··· Record excerpts ···

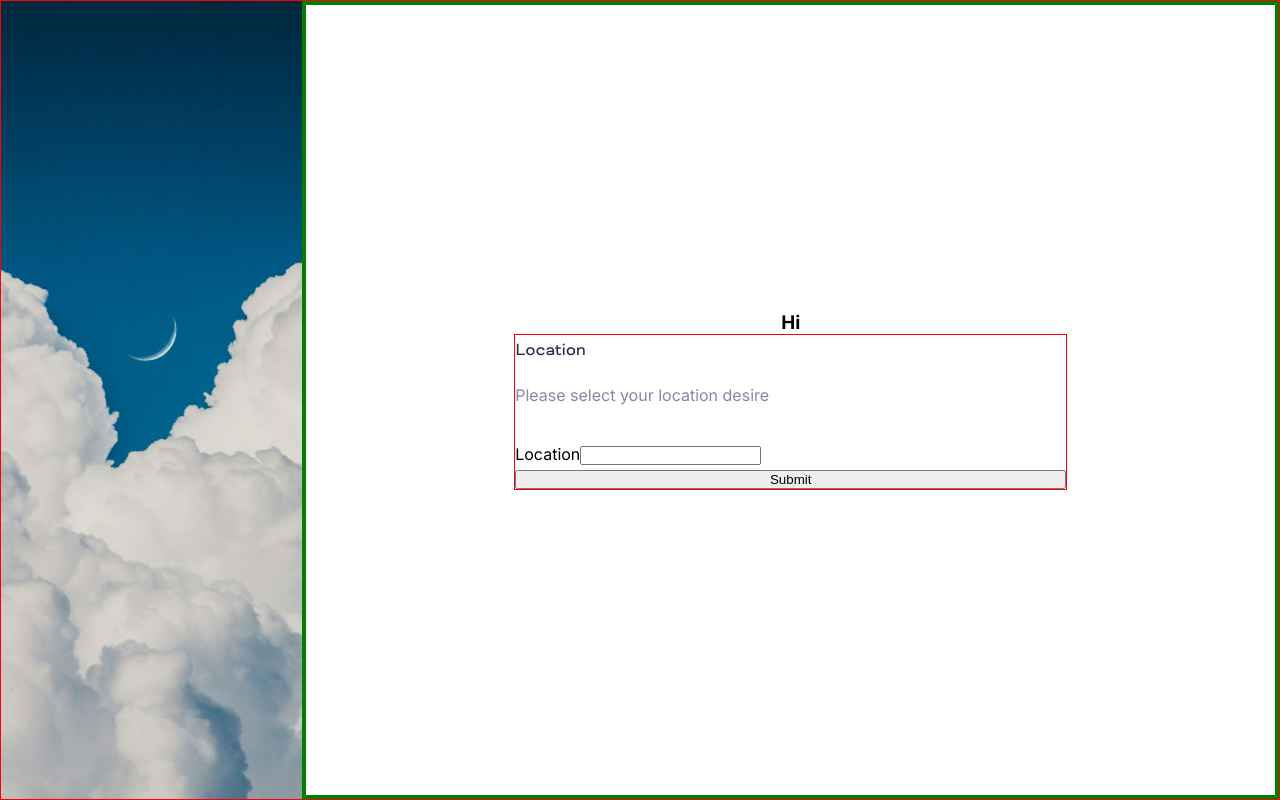
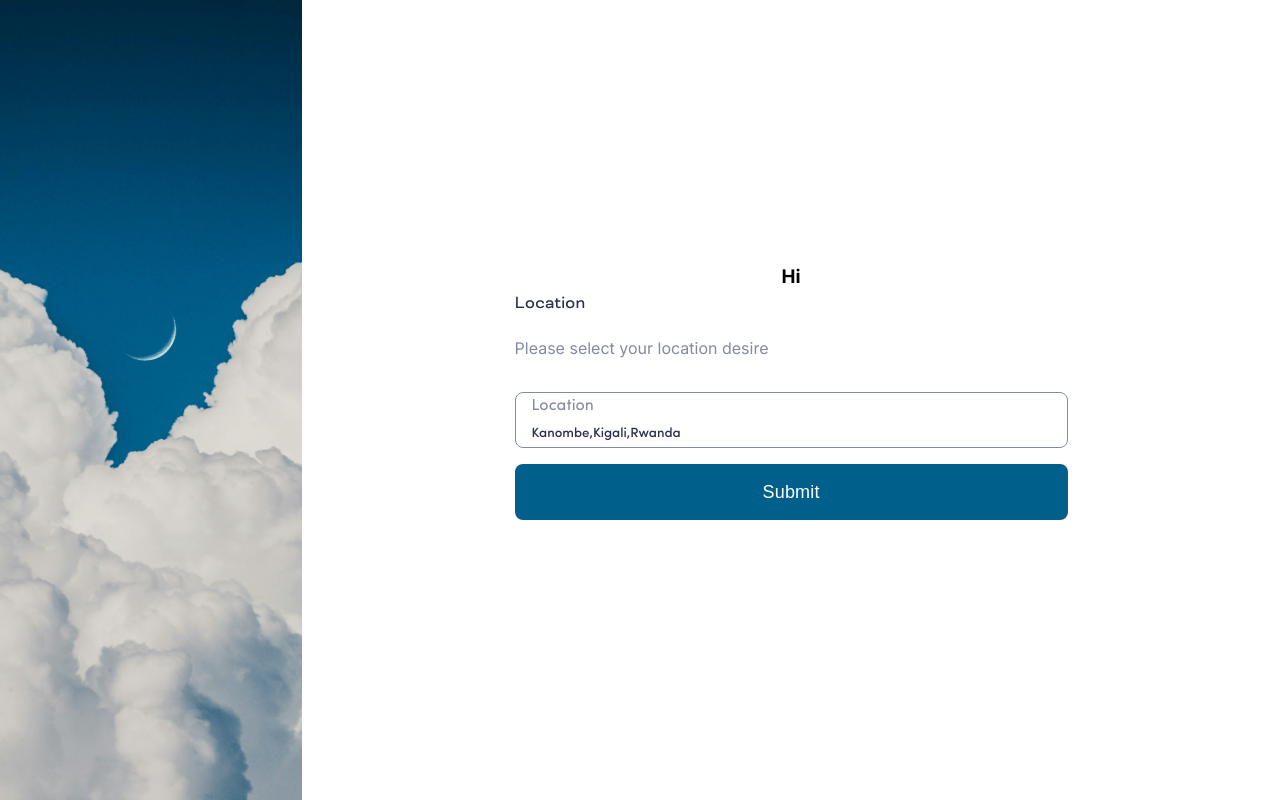
Before and after one commit to NSENGIYUMVA-Christian/weather-app-nextjs, a Next.js app in the folder client/: page /dashboard in a window 1280 px wide. Built offline with nearby package versions, Linux system fonts and the light colour scheme; sample sign-in values are in the browser's storage.

Commit message:
done styling search location page

```diff
--- a/client/app/dashboard/page.module.scss
+++ b/client/app/dashboard/page.module.scss
@@ -6,7 +6,7 @@ $white:#FFFFFF;
 
 
 .mainContainer{
-    border: 1px solid red;
+
     display: flex;
     height: 100vh;
     img{
@@ -16,26 +16,28 @@ $white:#FFFFFF;
 }
 
 .col2{
-    border: 4px solid green;
+
     flex: 1;
     display: flex;
     flex-direction: column;
     justify-content: center;
     align-items: center;
     form{
-        border: 1px solid red;
+
         width:100%;
+        height:100%;
         max-width:553px;
+        max-height: 248px;
        display:flex;
        flex-direction: column;
-       gap:5px;
+
     }
 }
 
 .col2Row1{
-
     height:72px;
     margin-bottom: 32px;
+
     .title{
         color:$primary-navy;
         line-height: 32px;
@@ -50,3 +52,54 @@ $white:#FFFFFF;
         letter-spacing: 0px;
        }
 }
+
+.col2Row2{
+
+    display:flex;
+    flex-direction: column;
+    .field{
+        border:1px solid $darkgrey;
+        width:100%;
+        height: 56px;
+        display: flex;
+        flex-direction: column;
+        border-radius: 8px;
+        padding:0px 16px;
+        gap:2px;
+        margin-bottom: 16px;
+        label{
+            color:$darkgrey
+        }
+        input{
+            border:none;
+            width:100%;
+            height:100%;
+            border-radius: 8px;
+        }
+        input:focus{
+            border: none;
+            outline: none;
+        }
+        input::placeholder {
+            color: $primary-navy
+          }
+    }
+
+}
+.col2Row3{
+    display: flex;
+    flex-direction: column;
+    text-align: center;
+}
+
+.submitBtn{
+    background-color:$skyBlue;
+    height: 56px;
+    color:$white;
+    border-radius: 8px;
+    border:none;
+    line-height: 24px;
+    font-size: 18px;
+    letter-spacing: 0.2px;
+    margin-bottom: 32px;
+}
--- a/client/app/dashboard/page.tsx
+++ b/client/app/dashboard/page.tsx
@@ -43,12 +43,17 @@ console.log("test hh",auth)
     <p>Please select your location desire</p>
     </div>
 
-    <div>
-      <label htmlFor=""> Location</label>
-      <input type="text" name="" id="" />
+    <div className={styles.col2Row2} >
+      <div className={styles.field}  >
+      <label htmlFor="location" className={`${sofiaProRegular.className}`}  > Location</label>
+      <input  id="location" type="text" name=""  className={sofiaProMedium.className}  placeholder='Kanombe,Kigali,Rwanda' />
+      </div>
     </div>
     {/* submit search btn */}
-    <button>Submit</button>
+    <div className={styles.col2Row3}>
+    <button className={styles.submitBtn} >Submit</button>
+    </div>
+
   </form>
   </div>
 
```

···

To do
Could you count the lines in the material above that include the word "height"? Give the count alone.

Answer for this exercise
9